Exercise prompt:
Wherever "sentences" shows up in the records below, copy the whole line.

(Stored dataset items)
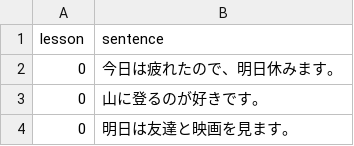
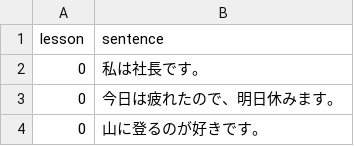
Before and after one commit to hillerliao/img, a CSV file: sentences.csv, drawn as a sheet; only a part is shown; the shorter side is filled out with more unchanged rows; the diff names each change by its address in the sheet, - before the commit and + after, or states it on an @@ line.

Commit message:
Update sentences.csv

```diff
--- a/sentences.csv
+++ b/sentences.csv
+row 2: 0 | 私は社長です。
```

Expected answer:
Before and after one commit to hillerliao/img, a CSV file: sentences.csv, drawn as a sheet; only a part is shown; the shorter side is filled out with more unchanged rows; the diff names each change by its address in the sheet, - before the commit and + after, or states it on an @@ line.
Update sentences.csv
--- a/sentences.csv
+++ b/sentences.csv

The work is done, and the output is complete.